Guiding Principles of Broadband Internet
An Internet connection must support these guiding principles to be designated “broadband,” (see “Endnotes” for technical specifications that underpin guiding principles). The Internet connection must be:
- Standards Based Architecture: The system will interoperate with all other systems and is easy to support.
- Highly Available and Scalable: The network connection is available at any moment in time, wherever users, places or things need it, any time they need it, and the system can scale in capacity to all sessions and applications dynamically without significant additional capital outlays or system delays.

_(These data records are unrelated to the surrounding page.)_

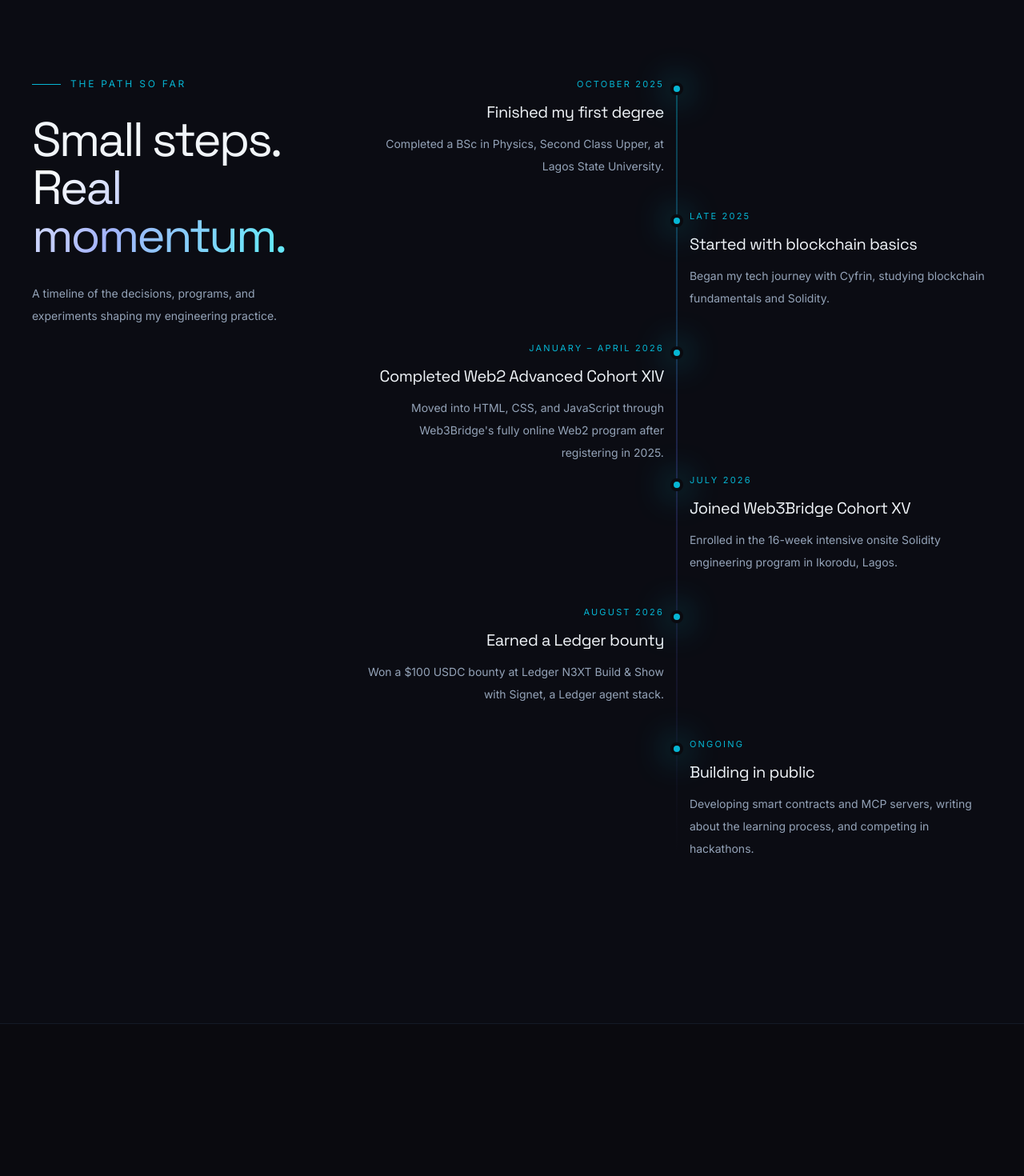
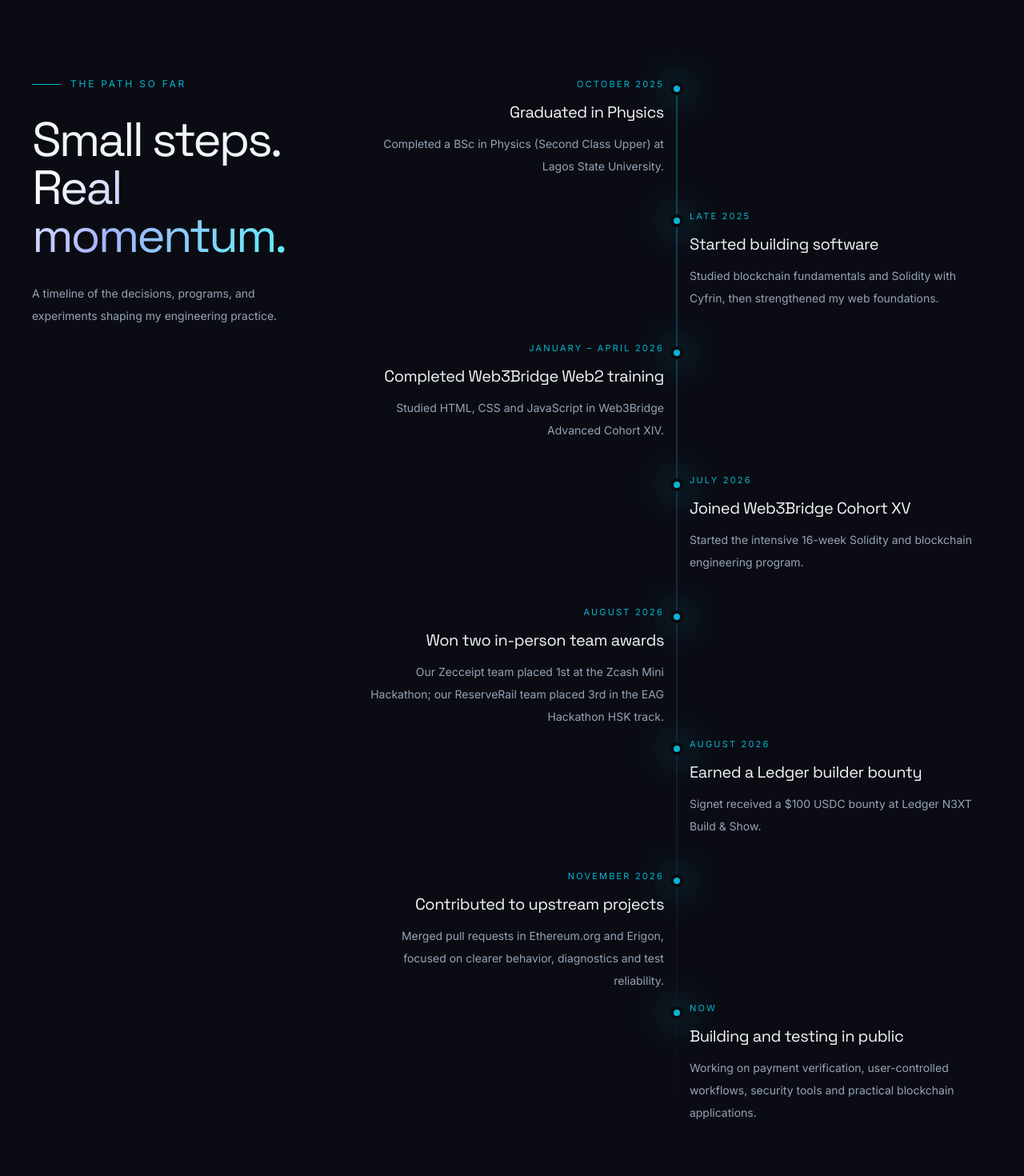
Before and after one commit to Alike001/alike-portfolio, a Next.js app: page / in a window 1280 px wide. Shown: the part 2000-3470 px from the top of the page at 80% size. Built offline with nearby package versions, Linux system fonts and the light colour scheme.

Commit message:
content: refresh data/journey.js with 2026 projects and awards

```diff
--- a/data/journey.js
+++ b/data/journey.js
@@ -1,32 +1,42 @@
 export const journey = [
   {
     date: "October 2025",
-    title: "Finished my first degree",
-    detail: "Completed a BSc in Physics, Second Class Upper, at Lagos State University."
+    title: "Graduated in Physics",
+    detail: "Completed a BSc in Physics (Second Class Upper) at Lagos State University."
   },
   {
     date: "Late 2025",
-    title: "Started with blockchain basics",
-    detail: "Began my tech journey with Cyfrin, studying blockchain fundamentals and Solidity."
+    title: "Started building software",
+    detail: "Studied blockchain fundamentals and Solidity with Cyfrin, then strengthened my web foundations."
   },
   {
     date: "January – April 2026",
-    title: "Completed Web2 Advanced Cohort XIV",
-    detail: "Moved into HTML, CSS, and JavaScript through Web3Bridge's fully online Web2 program after registering in 2025."
+    title: "Completed Web3Bridge Web2 training",
+    detail: "Studied HTML, CSS and JavaScript in Web3Bridge Advanced Cohort XIV."
   },
   {
     date: "July 2026",
     title: "Joined Web3Bridge Cohort XV",
-    detail: "Enrolled in the 16-week intensive onsite Solidity engineering program in Ikorodu, Lagos."
+    detail: "Started the intensive 16-week Solidity and blockchain engineering program."
   },
   {
     date: "August 2026",
-    title: "Earned a Ledger bounty",
-    detail: "Won a $100 USDC bounty at Ledger N3XT Build & Show with Signet, a Ledger agent stack."
+    title: "Won two in-person team awards",
+    detail: "Our Zecceipt team placed 1st at the Zcash Mini Hackathon; our ReserveRail team placed 3rd in the EAG Hackathon HSK track."
   },
   {
-    date: "Ongoing",
-    title: "Building in public",
-    detail: "Developing smart contracts and MCP servers, writing about the learning process, and competing in hackathons."
+    date: "August 2026",
+    title: "Earned a Ledger builder bounty",
+    detail: "Signet received a $100 USDC bounty at Ledger N3XT Build & Show."
+  },
+  {
+    date: "November 2026",
+    title: "Contributed to upstream projects",
+    detail: "Merged pull requests in Ethereum.org and Erigon, focused on clearer behavior, diagnostics and test reliability."
+  },
+  {
+    date: "Now",
+    title: "Building and testing in public",
+    detail: "Working on payment verification, user-controlled workflows, security tools and practical blockchain applications."
   }
 ];
```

- Symmetrical: the bandwidth (information carrying capacity) of the network connection is symmetrical. This means the speed and capacity of data download and upload are equal. Symmetry is necessary to support point‐to‐point and cloud-based applications. Low latency of the symmetrical signal is essential to effective applications performance over the symmetrical connection.
- Supports differentiation: A differentiated system is one that supports multiple Classes of Service (CoS) and Quality of Service (QoS) for all applications that require it.

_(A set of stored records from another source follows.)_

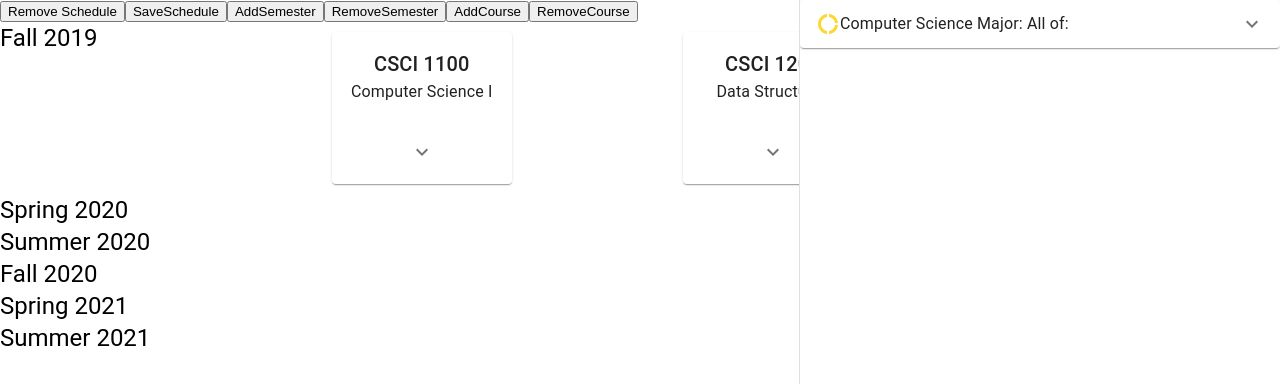
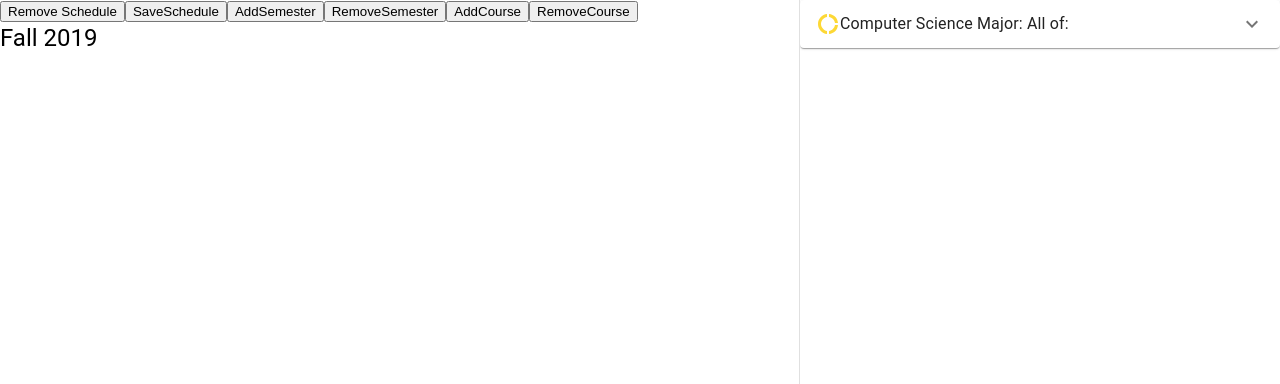
Before and after one commit to technostarbtd5/DegreeZ, a React (Create React App) app: page / in a window 1280 px wide. Both pictures are taken after a click on the button "Create Schedule". Shown: the top 384 px of the page. Built offline with nearby package versions, Linux system fonts and the light colour scheme.

Commit message:
DND Progress
CourseTiles can be dragged, still need to have them properly drop into new containers...

```diff
--- a/package.json
+++ b/package.json
@@ -11,6 +11,7 @@
     "jest": "^26.6.0",
     "lodash": "^4.17.21",
     "react": "^17.0.2",
+    "react-beautiful-dnd": "^13.1.0",
     "react-dom": "^17.0.2",
     "react-scripts": "4.0.3",
     "web-vitals": "^1.1.2"
--- a/src/App.js
+++ b/src/App.js
@@ -1,33 +1,48 @@
-//import logo from './logo.svg';
 import './App.css';
 import { ThemeProvider } from '@material-ui/styles';
 import degreez_theme from './Shared/degreez-theme';
 
+import { DragDropContext } from "react-beautiful-dnd";
+
 import ScheduleInterface from './Components/Schedule/ScheduleInterface.js';
 import Sidebar from './Components/Sidebar/Sidebar.js';
+
+function onDragEnd(result) {
+  const { source, destination, draggableId } = result;
+  console.log(result);
+
+  // dropped outside the list
+  if (!destination) {
+    return;
+  }
+
+  const course_terms = draggableId.split('-');
+  const dest_terms = destination.droppableId.split('-');
+  if (source.droppableId === destination.droppableId) {
+
+  } else {
+    if (dest_terms[0] === "semester") {
+      console.log(dest_terms[1]);
+      console.log(dest_terms[2]);
+      // add course to destination
+      // remove course from source
+    } else if (dest_terms[0] === "sidebar") {
+      console.log(dest_terms[1]);
+      // add course to destination
+      // remove course from source
+    }
+  }
+}
 
 function App() {
   return (
     <ThemeProvider theme={degreez_theme}>
-      {/* <div className="App">
-        <header className="App-header"> */}
-          {/* <img src={logo} className="App-logo" alt="logo" />
-          <p>
-            Edit <code>src/App.js</code> and save to reload.
-          </p>
-          <a
-            className="App-link"
-            href="https://reactjs.org"
-            target="_blank"
-            rel="noopener noreferrer"
-          >
-            Learn React
-          </a> */}
 
-          <ScheduleInterface />
-          <Sidebar />
-        {/* </header>
-      </div> */}
+      <DragDropContext onDragEnd={onDragEnd}>
+        <ScheduleInterface />
+        <Sidebar />
+      </DragDropContext>
+
     </ThemeProvider>
   );
 }
--- a/src/Components/Course/CourseTile.js
+++ b/src/Components/Course/CourseTile.js
@@ -3,6 +3,7 @@ import {Card, CardContent, CardActions, IconButton, Typography, Collapse} from '
 import ExpandMoreIcon from '@material-ui/icons/ExpandMore';
 import ExpandLessIcon from '@material-ui/icons/ExpandLess';
 import { withStyles } from '@material-ui/core/styles';
+import { Draggable } from "react-beautiful-dnd";
 
 const styles = theme => ({
     centered: {
@@ -29,9 +30,17 @@ class CourseTile extends Component {
     }
 
     render() {
-        const {name, code, desc, classes} = this.props;
+        const {name, code, desc, classes, reqName, index} = this.props;
         const {contents_visible} = this.state;
         return (
+            <Draggable key={`${reqName}-${code}`} draggableId={`${reqName}-${code}`} index={index}>
+                {(provided, snapshot) =>
+                    <div
+                        ref={provided.innerRef}
+                        {...provided.draggableProps}
+                        {...provided.dragHandleProps}
+                    >
+
                         <Card className={classes.tile}>
                             <CardContent>
                                 <Typography align="center" variant="h6">{code}</Typography>
@@ -49,6 +58,10 @@ class CourseTile extends Component {
                                 </IconButton>
                             </CardActions>
                         </Card>
+
+                    </div>
+                }
+            </Draggable>
         )
     }
 }
--- a/src/Components/Schedule/Schedule.js
+++ b/src/Components/Schedule/Schedule.js
@@ -2,6 +2,7 @@ import { Grid, Typography } from '@material-ui/core';
 //import { ViewCarousel } from '@material-ui/icons';
 import React, {Component} from 'react';
 import CourseTile from '../Course/CourseTile.js';
+import { Droppable } from "react-beautiful-dnd";
 
 const DUMMY_COURSE_LIST = {
     "CSCI": {
@@ -134,6 +135,13 @@ class Schedule extends Component {
         return (
             <div className="Schedule">
                 {schedule.map(semester =>
+                    <Droppable droppableId={`semester-${semester.term}-${semester.year}`} direction="horizontal">
+                        {(provided, snapshot) =>
+                            <div
+                            {...provided.droppableProps}
+                            ref={provided.innerRef}
+                            >
+
                             <Grid container>
                                 <Grid item xs={2}>
                                     <Typography variant="h5">
@@ -142,18 +150,23 @@ class Schedule extends Component {
                                 </Grid>
                                 <Grid item xs={10}>
                                     <Grid container justifyContent="space-evenly">
-                                {semester.courses?.map(course => {
+                                        {semester.courses?.map((course, index) => {
                                             const {department, code} = course;
                                             const courseString = `${department} ${code}`;
                                             const {name, desc} = allCourses?.[department]?.[code] || {};
                                             return <Grid item>
-                                        <CourseTile name={name} desc={desc} code={courseString}/>
+                                                <CourseTile name={name} desc={desc} code={courseString} index={index}/>
                                             </Grid>
                                         })}
                                     </Grid>
                                 </Grid>
 
                             </Grid>
+
+                            {provided.placeholder}
+
+                        </div>}
+                    </Droppable>
                 )}
             </div>
         )
--- a/src/Components/Schedule/ScheduleInterface.js
+++ b/src/Components/Schedule/ScheduleInterface.js
@@ -7,48 +7,6 @@ const DUMMY_SCHEDULE = [
     {
         term: "Fall",
         year: "2019",
-        courses: [
-            {
-                department: "CSCI",
-                code: "1100",
-            },
-            {
-                department: "CSCI",
-                code: "1200",
-            },
-        ],
-    },
-    {
-        term: "Spring",
-        year: "2020",
-        courses: [
-
-        ],
-    },
-    {
-        term: "Summer",
-        year: "2020",
-        courses: [
-
-        ],
-    },
-    {
-        term: "Fall",
-        year: "2020",
-        courses: [
-
-        ],
-    },
-    {
-        term: "Spring",
-        year: "2021",
-        courses: [
-
-        ],
-    },
-    {
-        term: "Summer",
-        year: "2021",
         courses: [
 
         ],
--- a/src/Components/Sidebar/Sidebar.js
+++ b/src/Components/Sidebar/Sidebar.js
@@ -9,8 +9,11 @@ import { red, yellow, green } from '@material-ui/core/colors';
 import { checkCompletion, isCourse, getRequirements, getLeaves } from '../../Shared/RequirementHelper';
 import CSCI from "../../Data/CSCI.json";
 
+import { Droppable } from "react-beautiful-dnd";
+
 import { makeStyles, Typography } from '@material-ui/core';
 import CourseTile from '../Course/CourseTile';
+
 const drawerWidth = 480
 const useStyles = makeStyles({
     drawer:{
@@ -34,8 +37,8 @@ const useStyles = makeStyles({
 })
 
 function CourseTileFromCode(props) {
-    const {department, code} = props;
-    return <CourseTile code={`${department} ${code}`}/>
+    const {department, code, index, reqName} = props;
+    return <CourseTile code={`${department} ${code}`} reqName={reqName} index={index}/>
 }
 
 function Requirement(props) {
@@ -43,10 +46,10 @@ function Requirement(props) {
     const {requirement, courses} = props;
     const {department, code} = requirement;
     const requirementInCourses = some(courses, {department, code});
-    console.log(requirementInCourses);
+    //console.log(requirementInCourses);
     if (requirementInCourses) {
-        console.log(courses);
-        console.log({department, code});
+        //console.log(courses);
+        //console.log({department, code});
     }
     if (isCourse(requirement)) {
         if (requirement.requirementName) {
@@ -57,11 +60,11 @@ function Requirement(props) {
                     <Typography>{requirement.requirementName}{requirement.optional && " (optional)"}:</Typography>
                 </AccordionSummary>
                 <AccordionDetails>
-                    {!requirementInCourses && <CourseTileFromCode department={requirement.department} code={requirement.code}/>}
+                    {!requirementInCourses && <CourseTileFromCode department={requirement.department} code={requirement.code} reqName={props.reqName} index={props.index}/>}
                 </AccordionDetails>
             </Accordion>
         } else {
-            return requirementInCourses ? <></> : <CourseTileFromCode department={requirement.department} code={requirement.code}/>
+            return requirementInCourses ? <></> : <CourseTileFromCode department={requirement.department} code={requirement.code} reqName={props.reqName} index={props.index}/>
         }
     } else {
         const requirementComplete = checkCompletion(requirement, courses);
@@ -78,9 +81,23 @@ function Requirement(props) {
                 <Typography>{requirement.requirementName}{requirement.optional && " (optional)"}:{requirement.nOf && requirement.n && ` ${requirement.n} of:`}{requirement.allOf && " All of:"}</Typography>
             </AccordionSummary>
             <AccordionDetails>
-                <Grid>
-                    {getRequirements(requirement).map(subReq => <Requirement requirement={subReq} courses={courses} />)}
-                </Grid>
+
+                <Droppable droppableId={`sidebar-${requirement.requirementName}`} isDropDisabled={!requirement.dropEnabled} direction="vertical">
+                    {(provided, snapshot) =>
+                        <div
+                        {...provided.droppableProps}
+                        ref={provided.innerRef}
+                        >
+
+                        <Grid>
+                            {getRequirements(requirement).map((subReq,index) => <Requirement requirement={subReq} courses={courses} reqName={requirement.requirementName} index={index} />)}
+                        </Grid>
+
+                        {provided.placeholder}
+
+                        </div>}
+                </Droppable>
+
             </AccordionDetails>
         </Accordion>
     }
--- a/src/Data/CSCI.json
+++ b/src/Data/CSCI.json
@@ -487,5 +487,6 @@
     }
   ],
   "requirementName": "Computer Science Major",
-  "independentRequirements": true
+  "independentRequirements": true,
+  "dropEnabled": true
 }
```
Also changed, not shown: 1 other file (tests, documents, lock files or other folders). Lines whose indentation alone changed are shown as unchanged.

- Neutral and Open Access: There are no barriers to entry for users and providers to access each other. The playing field is level, meaning there are facilities, contractual mechanisms, published rates, and oversight in place to ensure access is open to all users and providers.
- Ubiquitous and Equitable: Ubiquity means physical accessibility of the network to everyone, and equitability means costs are the same for everyone to provide applications and services over the system or use applications and services on the system regardless of geographic point of ingress/ egress or demographic characteristics of the locale.
- Balance Competition and Cooperation: The system and processes promote competition in services and applications. More competition between providers leads to better services and lower prices for everyone, while cooperation can be critical for fixed cost sharing in deploying Next Generation Networks (NGN).
- Broad Participation: means community leaders advocate that public‐sector organizations, private enterprises, small and medium sized business, farmers and residents connect to the network and use it. The value of a telecommunications network is proportional to the square of the number of connected users of the system (n2).
- Sustainability: If the foregoing principles of the network are in force then the network will be sustainable over the long term and serve the country well for years to come and require less taxpayer funded subsidization. Moreover, lack of equitable access to the Internet will cease being a barrier to economic prosperity and social well‐being for everyone.